Monday, September 20, 2010

BP Well Executed by Lethal Injection

by Libby McRaid, TYDN Death Penalty Affairs Writer
SAN QUENTIN, Calif. -- (TYDN) Five months after it began spewing oil into the Gulf of Mexico, BP's mass-murdering Macondo oil well was executed by lethal injection Sunday as thousands of death-penalty opponents picketed outside this aging prison here, TheYellowDailyNews has learned.

Death chamber moments before BP well's execution
Retired Coast Guard Admiral Thad Allen, head of the joint task force that oversaw the execution, issued a statement saying that the well expired at 5:54 AM Central time. The well was sent to death row after it exploded April 20, killing 11 workers and ultimately releasing more than 170 million gallons of oil into gulf waters.

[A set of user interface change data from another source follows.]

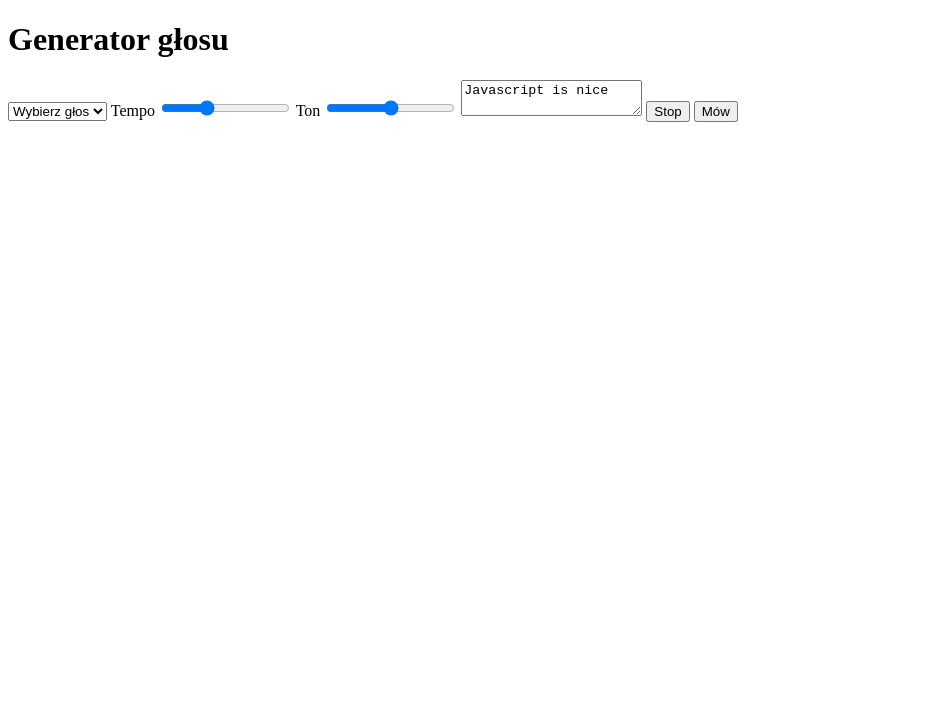
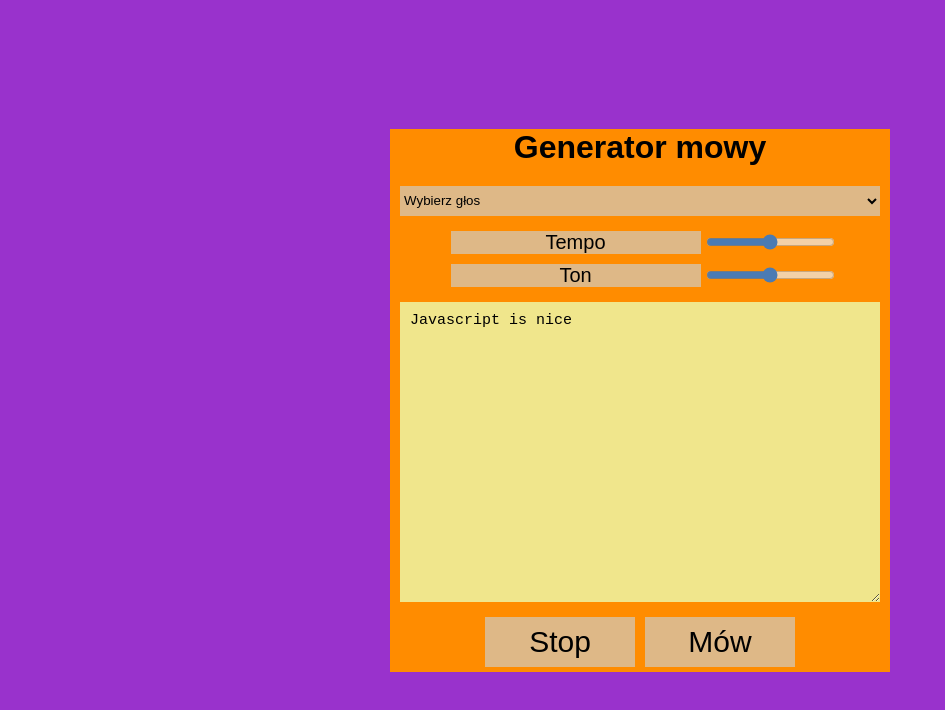
Before and after one commit to DawidRynkal/Speech-Generator, a plain HTML site: page index.html in a window 1280 px wide. Shown: the whole page, without its empty margins (0-945 px from the left). Drawn offline with Linux system fonts and the light colour scheme.

Commit message:
basic style

```diff
--- a/index.html
+++ b/index.html
@@ -12,14 +12,14 @@
 
     <div class="voiceinator">
 
-        <h1>Generator głosu</h1>
+        <h1>Generator mowy</h1>
 
         <select name="voice" id="voices">
             <option value="">Wybierz głos</option>
         </select>
 
         <label for="rate">Tempo</label>
-        <input name="rate" type="range" min="0" max="3" value="1" step="0.1">
+        <input name="rate" type="range" min="0" max="2" value="1" step="0.1">
 
         <label for="pitch">Ton</label>
         <input name="pitch" type="range" min="0" max="2" step="0.1">
--- a/main.js
+++ b/main.js
@@ -26,7 +26,6 @@ function toggle(startOver = true) {
 }
 
 function setOption() {
-    console.log(this.name, this.value)
     msg[this.name] = this.value;
     toggle();
 }
--- a/style.css
+++ b/style.css
@@ -0,0 +1,78 @@
+* {
+    margin: 0;
+    padding: 0;
+    box-sizing: border-box;
+}
+body {
+    background-color: darkorchid;
+    width: 100vw;
+    height: 100vh;
+    display: flex;
+    justify-content: center;
+    align-items: center;
+    font-family: Arial, Helvetica, sans-serif;
+}
+
+.voiceinator {
+    background-color: darkorange;
+    max-width: 500px;
+    min-height: 500px;
+    display: flex;
+    flex-wrap: wrap;
+    justify-content: center;
+    align-items: center;
+}
+
+h1 {
+    margin-bottom: 10px;
+}
+ button {
+    bottom: 0;
+    width: 100px;
+    height: 50px;
+    font-size: 30px;
+    flex-basis: 30%;
+    background-color: burlywood;
+    text-shadow: none;
+    border: 0;
+    margin: 5px;
+    cursor: pointer;
+
+}
+
+label {
+    background-color:burlywood;
+    flex-basis: 50%;
+   font-size: 20px;
+   text-align: center;
+   margin: 5px;
+
+}
+
+textarea {
+    outline: none;
+    height: 300px;
+    flex-basis: 100%;
+    font-size: 15px;
+    margin: 10px;
+    padding: 10px;
+    background-color: khaki;
+    overflow: auto;
+    border: none;
+
+}
+
+select {
+    outline: none;
+    background-color: burlywood;
+    height: 30px;
+    width: 100%;
+    border: darkred;
+    margin:10px;
+    cursor: pointer;
+}
+
+input {
+   opacity: 0.7;
+   cursor: pointer;
+}
```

Admiral Allen said the well was handed the ultimate form of punishment as a deterrent to other wells considering blowing up and killing more workers and marine life.

Execution witnesses said the well, wearing shackles, was brought into the prison's death chamber, where executioners strapped it down. There was a brief delay after one of the executioners ran to a nearby Walgreens to purchase rubbing alcohol, which was necessary to prevent the well from getting an infection from the poison-laden catheters.

The condemned well's death was first reported Sunday on TheYellowDailyNews' website.

A priest who read the condemned prisoner's last rights said the well requested fried chicken, French fries and a fried Twinkie for its last meal. Relatives of the victims were incensed after the warden read the well's last words: "This is slick."

As the three-drug cocktail began flowing into the well, family members of the well's victims began clenching their fists, hoping it would be a painful well death. "This whole process seemed too humane. I would have shot that well on sight, then shot it again months ago," a victim's relative, speaking on condition of anonymity, told TheYellowDailyNews after the execution in an exclusive interview.

Outside the prison walls, thousands decried the execution as "barbaric."

"What if DNA evidence shows that this well is not the culprit? Death cannot be undone," Anthony Romero, the executive director of the American Civil Liberties Union, said in an exclusive interview with TheYellowDailyNews.

About 35 people were arrested outside prison gates after death-penalty foes clashed with death-penalty proponents.

One death-penalty proponent was listed in critical condition at a local hospital after several death-penalty opponents were seen clubbing him with baseball bats.